By Nick Nunn
Jason Heyward getting hit in the head with a 90-mph fastball, breaking his jaw in two places, serves as a real reminder that sports in general, but major-league sports in particular, are a dangerous way to make one’s living.
Whether it is getting hit in the face by a ball moving as fast as the most intrepid interstate drivers, staring across the line at a 275-plus pound NFL lineman, or doing better than 200 mph in a little metal box around and around the track – not to mention really vicious sports like boxing, hockey and soccer – fans should consider part of the exorbitant salaries that professional athletes earn year after year to be nothing other than hazard pay.
In baseball, there is no question that pitcher will sometimes intentionally throw at a batter. No bones are made about the practice, which continues for a number of reasons, including: retaliating for a hit teammate, unnerving the batter or just getting the batter off the plate.
But, as an unwritten rule, pitchers don’t throw “beanballs” – shots at the head – in an actual attempt to hit the batter.

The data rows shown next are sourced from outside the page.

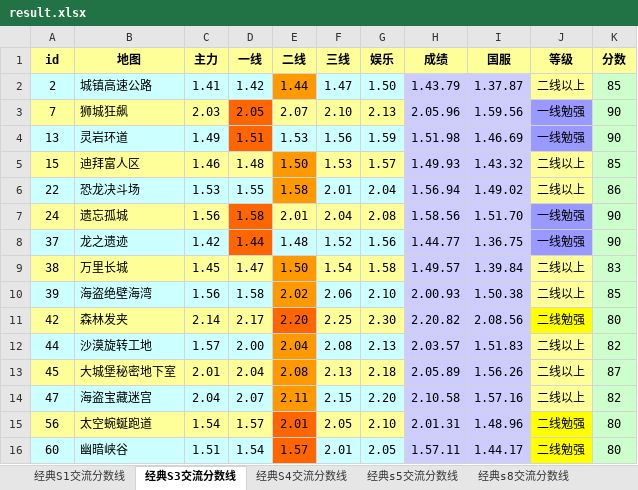
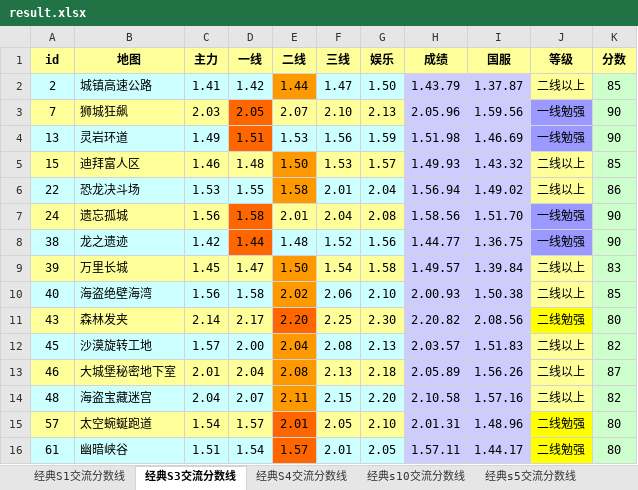
Before and after one commit to Felix-Project/GameRecord, an Excel workbook: game/result.xlsx, sheet 经典S3交流分数线, drawn as a sheet; values as stored, in another font and other column widths than the file's, no borders; the diff names each change by its address in the sheet, - before the commit and + after, or states it on an @@ line.

```diff
--- a/game/result.xlsx (sheet 经典S3交流分数线)
+++ b/game/result.xlsx (sheet 经典S3交流分数线)
+sheet tab: 经典s10交流分数线
-A8 (id): 37
+A8 (id): 38
-A9 (id): 38
+A9 (id): 39
-A10 (id): 39
+A10 (id): 40
-A11 (id): 42
+A11 (id): 43
-A12 (id): 44
+A12 (id): 45
-A13 (id): 45
+A13 (id): 46
-A14 (id): 47
+A14 (id): 48
-A15 (id): 56
+A15 (id): 57
-A16 (id): 60
+A16 (id): 61
```
Also changed, not shown: sheet 经典S4交流分数线, sheet 经典s9交流分数线, sheet 经典s5交流分数线, sheet 经典s8交流分数线, sheet 经典S1交流分数线, 10 other files.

Not only is a blow to the head considerably more dangerous, the body is a more reliable target for a disgruntled pitcher.
Think about it for just a second; if you are a pitcher and you want to hit a batter in order to retaliate for a batter struck earlier, you could aim for the head, the batter would duck to get out of the way and they would only get their pants dirty.
On the other hand, you could aim for the thigh, which would be significantly more difficult to move in the brief reaction time allowed after a pitch is released, hit the batter and be done with it.
As dangerous and irresponsible as this all may seem, this kind of thing isn’t at all uncommon in baseball.
When Justin Upton was hit in the upper thigh by a pitch from Stephen Strasburg a week or so ago – before the Heyward incident – he recognized that Strasburg most likely hit him on purpose and stated simply to the Sporting News that “getting hit with a pitch is part of the game.”
Still, things can go very wrong very quickly.
If I think of dangerous pitches, I go first to James Earl Jones’ character in “The Sandlot,” who was blinded after receiving a fastball to the temple.
But that’s fiction.
In real life, the only man ever to die from being hit by a pitch was (pause for the trivia addicts out there in reader-land) Ray Chapman, who was killed in 1920 at the age of 29 by a pitch thrown by Carl Mays.
At the time batting helmets weren’t used – nor were they for the next 30 years – and his death created major changes in the way the game was played, including rules banning the spitball and requiring balls to be traded out when they become dark or dirty.
Chapman’s death and the changes it caused are typically held to be some of the reasons for the beginning of the “live-ball” era in baseball.
At any rate, hopefully Heyward’s surgery and subsequent rehabilitation will go smoothly.
Consider this a 544-word get well card, Jason.